Change listing data:

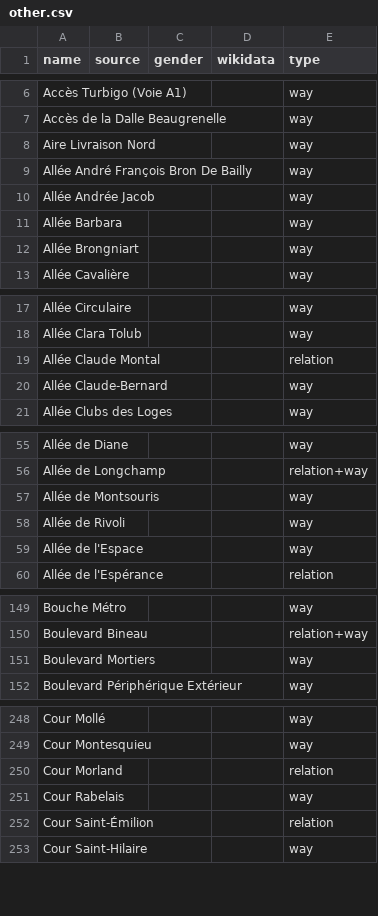
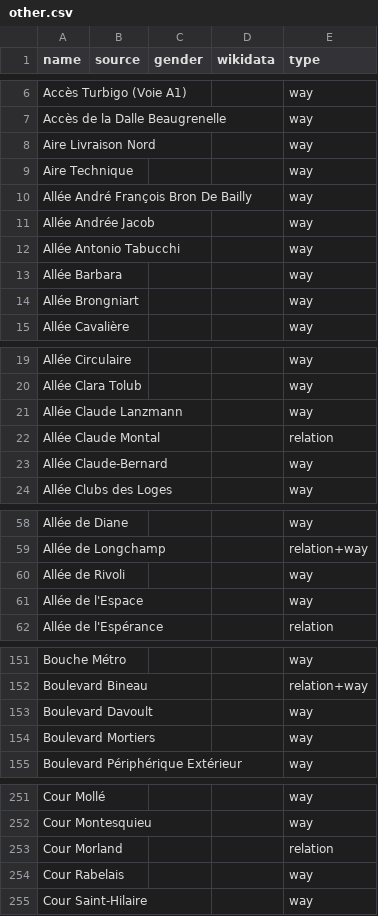
Before and after one commit to EqualStreetNames/equalstreetnames-paris, a CSV file: data/other.csv, drawn as a sheet; only a part is shown, gaps mark what is left out; removed rows and columns are numbered as before the commit, all else as after; the diff covers the shown part only; the diff names each change by its address in the sheet, - before the commit and + after, or states it on an @@ line.

```diff
--- a/data/other.csv
+++ b/data/other.csv
+row 9: Aire Technique |  |  |  | way
+row 12: Allée Antonio Tabucchi |  |  |  | way
+row 21: Allée Claude Lanzmann |  |  |  | way
-row 57: Allée de Montsouris |  |  |  | way
+row 153: Boulevard Davoult |  |  |  | way
-row 252: Cour Saint-Émilion |  |  |  | relation
```
Also changed, not shown: 3 added rows and 10 removed rows elsewhere in this file, data/gender.csv, 3 other files.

## The problem:
Each line of the data that holds "Allée" should be copied.

## Written answer:
+row 12: Allée Antonio Tabucchi |  |  |  | way
+row 21: Allée Claude Lanzmann |  |  |  | way
-row 57: Allée de Montsouris |  |  |  | way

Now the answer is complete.